● Task requirements
Filtering the records below, copy only those lines that include the word "outcome".

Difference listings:
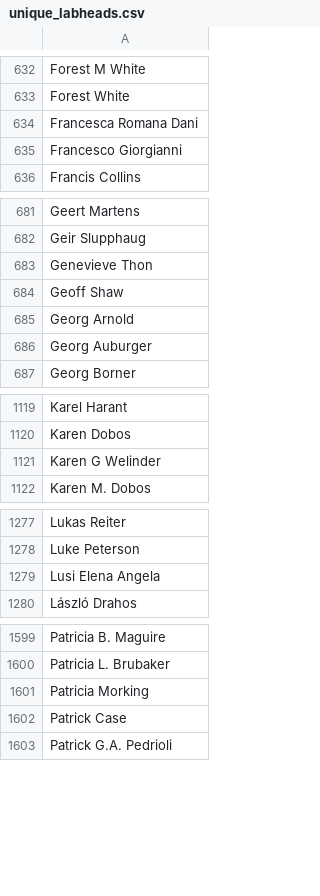
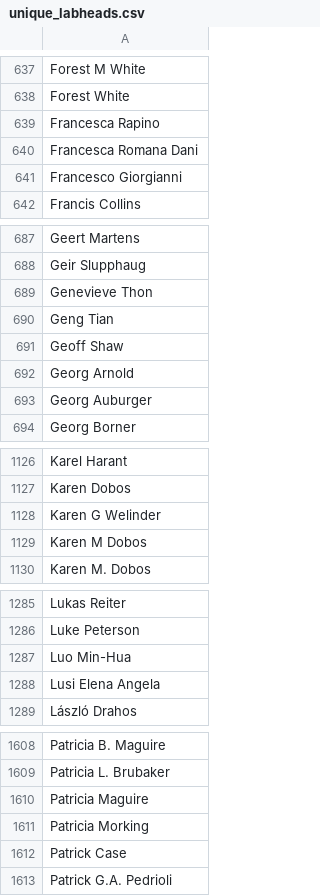
Before and after one commit to TangoJP/b13logy_public, a CSV file: nlp/base_data/unique_labheads.csv, drawn as a sheet; only a part is shown, gaps mark what is left out; the diff covers the shown part only.

```diff
--- a/nlp/base_data/unique_labheads.csv
+++ b/nlp/base_data/unique_labheads.csv
@@ -633,2 +638,3 @@ Forest M White
 Forest White
+Francesca Rapino
 Francesca Romana Dani
@@ -683,2 +689,3 @@ Geir Slupphaug
 Genevieve Thon
+Geng Tian
 Geoff Shaw
@@ -1121,2 +1128,3 @@ Karen Dobos
 Karen G Welinder
+Karen M Dobos
 Karen M. Dobos
@@ -1278,2 +1286,3 @@ Lukas Reiter
 Luke Peterson
+Luo Min-Hua
 Lusi Elena Angela
@@ -1600,2 +1609,3 @@ Patricia B. Maguire
 Patricia L. Brubaker
+Patricia Maguire
 Patricia Morking
```
Also changed, not shown: 7 added rows elsewhere in this file, 4 other files.
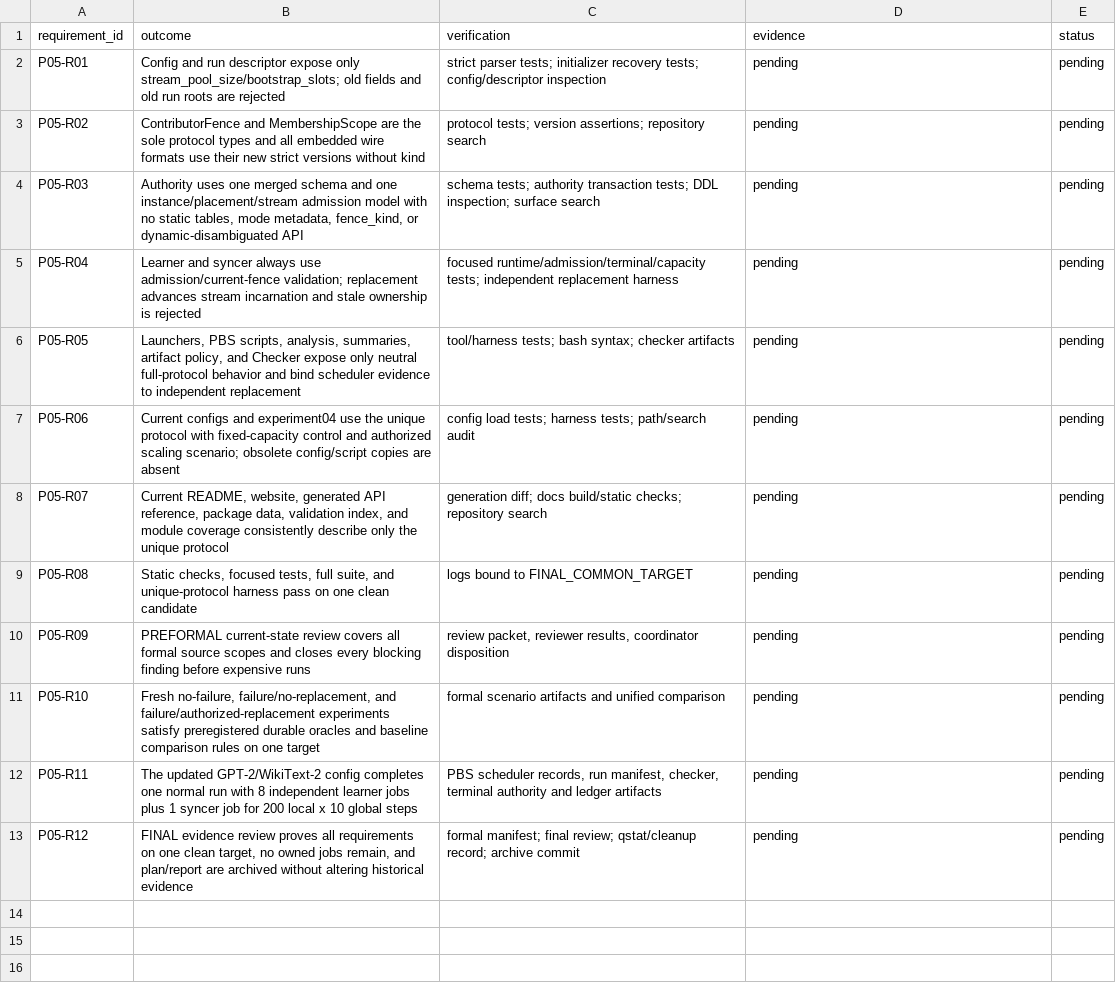
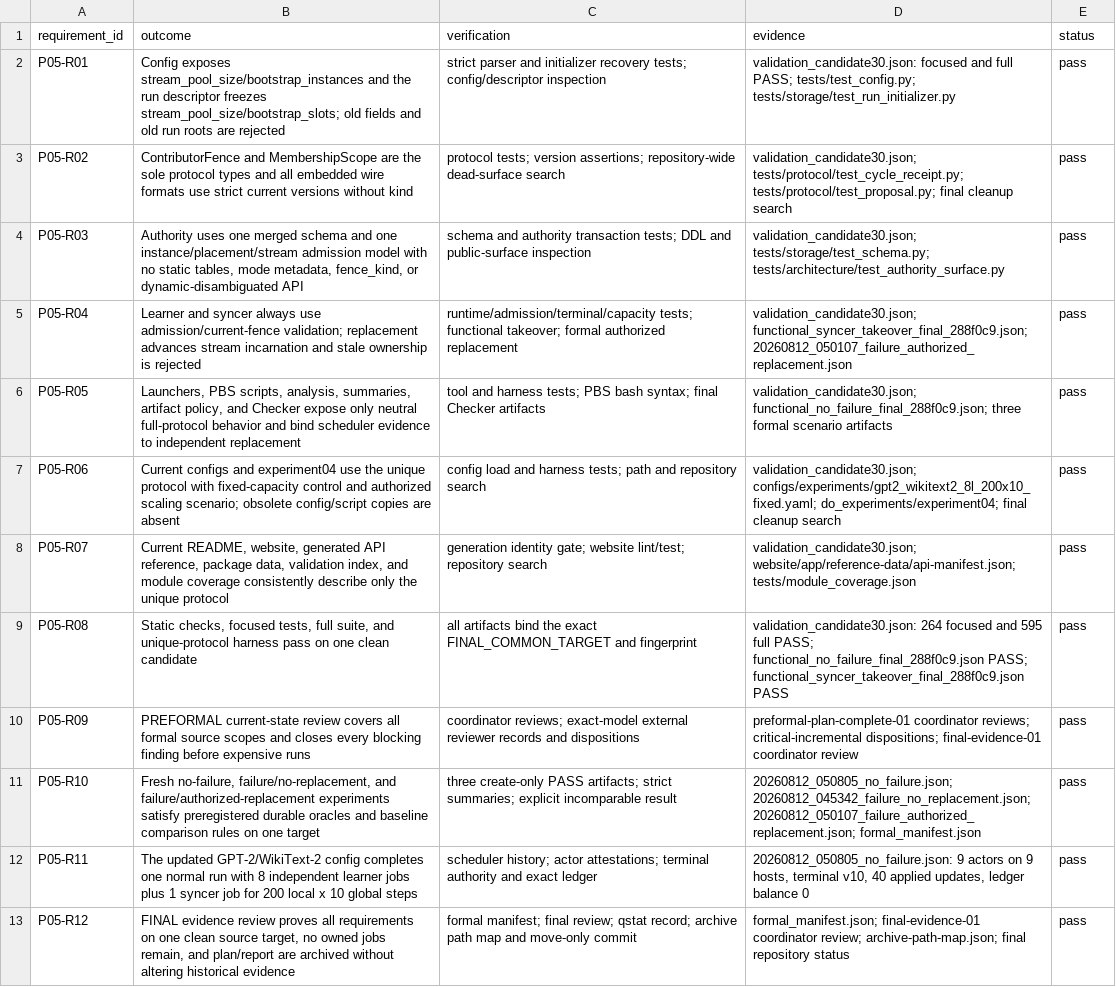
Before and after one commit to UnbearableFate/fsb_decoupled_diloco, a CSV file: reports/DOING/plan05/requirements.csv, drawn as a sheet; the diff names each change by its address in the sheet, - before the commit and + after, or states it on an @@ line.

Commit message:
Complete plan05 evidence review

```diff
--- a/reports/DOING/plan05/requirements.csv
+++ b/reports/DOING/plan05/requirements.csv
-B2 (outcome): Config and run descriptor expose only stream_pool_size/bootstrap_slots; old…
+B2 (outcome): Config exposes stream_pool_size/bootstrap_instances and the run descriptor freezes stream_pool_size/bootstrap_slots; old…
-C2 (verification): strict parser tests; initializer recovery…
+C2 (verification): strict parser and initializer recovery…
-D2 (evidence): pending
+D2 (evidence): validation_candidate30.json: focused and full PASS; tests/test_config.py; tests/storage/test_run_initializer.py
-E2:E13 (status): pending
+E2:E13 (status): pass
-B3 (outcome): …formats use their new strict versions without…
+B3 (outcome): …formats use strict current versions without…
-C3 (verification): …version assertions; repository search
+C3 (verification): …version assertions; repository-wide dead-surface search
-D3 (evidence): pending
+D3 (evidence): validation_candidate30.json; tests/protocol/test_cycle_receipt.py; tests/protocol/test_proposal.py; final cleanup search
-C4 (verification): schema tests; authority transaction tests; DDL inspection; surface search
+C4 (verification): schema and authority transaction tests; DDL and public-surface inspection
-D4 (evidence): pending
+D4 (evidence): validation_candidate30.json; tests/storage/test_schema.py; tests/architecture/test_authority_surface.py
-C5 (verification): focused runtime/admission/terminal/capacity tests; independent replacement harness
+C5 (verification): runtime/admission/terminal/capacity tests; functional takeover; formal authorized replacement
-D5 (evidence): pending
+D5 (evidence): validation_candidate30.json; functional_syncer_takeover_final_288f0c9.json; 20260812_050107_failure_authorized_replacement.json
-C6 (verification): tool/harness tests; bash syntax; checker artifacts
+C6 (verification): tool and harness tests; PBS bash syntax; final Checker artifacts
-D6 (evidence): pending
+D6 (evidence): validation_candidate30.json; functional_no_failure_final_288f0c9.json; three formal scenario artifacts
-C7 (verification): config load tests; harness tests; path/search audit
+C7 (verification): config load and harness tests; path and repository search
-D7 (evidence): pending
+D7 (evidence): validation_candidate30.json; configs/experiments/gpt2_wikitext2_8l_200x10_fixed.yaml; do_experiments/experiment04; final cleanup search
-C8 (verification): generation diff; docs build/static checks; repository search
+C8 (verification): generation identity gate; website lint/test; repository search
-D8 (evidence): pending
+D8 (evidence): validation_candidate30.json; website/app/reference-data/api-manifest.json; tests/module_coverage.json
-C9 (verification): logs bound to FINAL_COMMON_TARGET
+C9 (verification): all artifacts bind the exact FINAL_COMMON_TARGET and fingerprint
-D9 (evidence): pending
+D9 (evidence): validation_candidate30.json: 264 focused and 595 full PASS; functional_no_failure_final_288f0c9.json PASS; functional_syncer_takeover_final_288f0c9.json PASS
-C10 (verification): review packet, reviewer results, coordinator disposition
+C10 (verification): coordinator reviews; exact-model external reviewer records and dispositions
-D10 (evidence): pending
+D10 (evidence): preformal-plan-complete-01 coordinator reviews; critical-incremental dispositions; final-evidence-01 coordinator review
-C11 (verification): formal scenario artifacts and unified comparison
+C11 (verification): three create-only PASS artifacts; strict summaries; explicit incomparable result
-D11 (evidence): pending
+D11 (evidence): 20260812_050805_no_failure.json; 20260812_045342_failure_no_replacement.json; 20260812_050107_failure_authorized_replacement.json; formal_manifest.json
-C12 (verification): PBS scheduler records, run manifest, checker, terminal authority and ledger artifacts
+C12 (verification): scheduler history; actor attestations; terminal authority and exact ledger
-D12 (evidence): pending
+D12 (evidence): 20260812_050805_no_failure.json: 9 actors on 9 hosts, terminal v10, 40 applied updates, ledger balance 0
-B13 (outcome): …one clean target, no…
+B13 (outcome): …one clean source target, no…
-C13 (verification): …final review; qstat/cleanup record; archive commit
+C13 (verification): …final review; qstat record; archive path map and move-only commit
-D13 (evidence): pending
+D13 (evidence): formal_manifest.json; final-evidence-01 coordinator review; archive-path-map.json; final repository status
```
Also changed, not shown: 46 other files.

● Result
-B2 (outcome): Config and run descriptor expose only stream_pool_size/bootstrap_slots; old…
+B2 (outcome): Config exposes stream_pool_size/bootstrap_instances and the run descriptor freezes stream_pool_size/bootstrap_slots; old…
-B3 (outcome): …formats use their new strict versions without…
+B3 (outcome): …formats use strict current versions without…
-B13 (outcome): …one clean target, no…
+B13 (outcome): …one clean source target, no…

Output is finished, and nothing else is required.